What do you make of clubs such as Swindon Town limiting media access?
I used to work at the Swindon Advertiser and it has shocked me that the club blocked the local paper because the relationship has always been very tight and people really associate with the paper to read about the football club.

It’s incredible that a club would try and manage their own media and so disappointing.
More clubs want to put out stories to media from their own channels – diluted interviews are being fed as content for papers and that is a big concern. It becomes very sanitised and that is a big concern. The majority of clubs do their own websites and content and hold a press conference as well which encourages a fair and balanced view.

What is your relationship like with sponsors?
Some PRs don’t understand what is fair game and what makes the story. There can be a lack of understanding about how newspapers work or when a story should run – it never fails to amaze me.

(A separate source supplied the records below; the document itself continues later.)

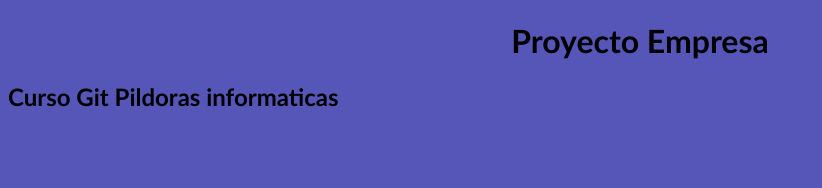
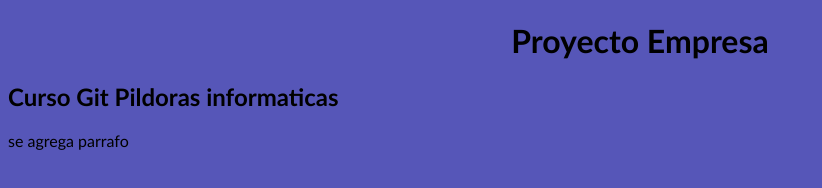
Before and after one commit to Smithricardo50/CursoGit, a plain HTML site: page index.html in a window 1280 px wide. Shown: the whole page, without its empty margins (0-822 px from the left). Drawn offline with Linux system fonts and the light colour scheme.

Commit message:
Update index.html

```diff
--- a/index.html
+++ b/index.html
@@ -10,6 +10,7 @@
 <body>
     <h1><center>Proyecto Empresa</center> </h1>
     <h2>Curso Git Pildoras informaticas</h2>
+    <p>se agrega parrafo </p>
 
 </body>
 </html>
```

There’s no point inviting print newspaper journalists to evening events for instance because of our deadlines. The newswires will run the story which we then use and there is no reason for us to plug the sponsor.

Newspapers are still the kings in terms of circulation and readership and can provide the greatest level of exposure for sponsors and there is a generation of PRs who only think of social and online when actually there is big national audience.

We do a lot of sponsor tie-ups and promotional tie-ups and the majority of the time they realise what papers want and need. But it’s so frustrating when you have an interview with a player and there is a burning issue that needs to be tackled and the sponsor wants to steer clear of it.

I remember one incident with a player who was accused of diving and we did an interview where we asked him about it. We were courteous and he spoke well about it despite not being comfortable, so he had clearly been trained about what answers to give. It was one of the rare occasions where the sponsor had copy approval and they wanted all mention of the diving taken out and went mad that I had even asked the question. 

It diluted the interview, frustrated us and left us with less of a newsworthy story, so they got less exposure than they had hoped for because the story didn’t justify as much room as it would have done.

Less than a week later the player was asked the same questions in a mixed zone after a game and gave the same answers but the headlines were less generous and of course the sponsor had not facilitated it so they got none of the exposure they would have done otherwise.

How close can you get to someone like Arsene Wenger?
I’ve been working with Arsene Wenger since he arrived at Arsenal in 1996 and people know him and yet don’t know him.

He’s a master at keeping everyone at arm’s length and maintaining a degree of mystery and he has a deliberate tactic not to give favours to one individual, providing very few one on one interviews.

In press conferences he will answer everything put to him but when it comes to personal questions he steers the agenda seamlessly back to football issues.

You have to pose challenging questions and it was challenging towards the end of Arsenal’s lean times when the club watched every penny and went out of cups to lower league opposition Blackburn and Bradford.

He says he never reads papers or sees social media but you can tell when he is in a bad mood because he’s read what is being said about him or Arsenal – as it should be at a club of Arsenal’s size and profile. 

But I get on well with him and I respect the job he has done greatly. It’s all about being fair and respectful but critical when the situation warrants it and he is strong enough to shrug it off.
In fact, when I have seen him away from press conferences, he will always stop and have a chat and he can be fun and if you spend time with him, you can’t fail but like him.

What I really like is finding out stories that show the person behind the professional such as when he told the story about making his first trip to Arsenal on the tube.

To buy 'Arsene Wenger – The inside story of Arsenal under Wenger' please click HERE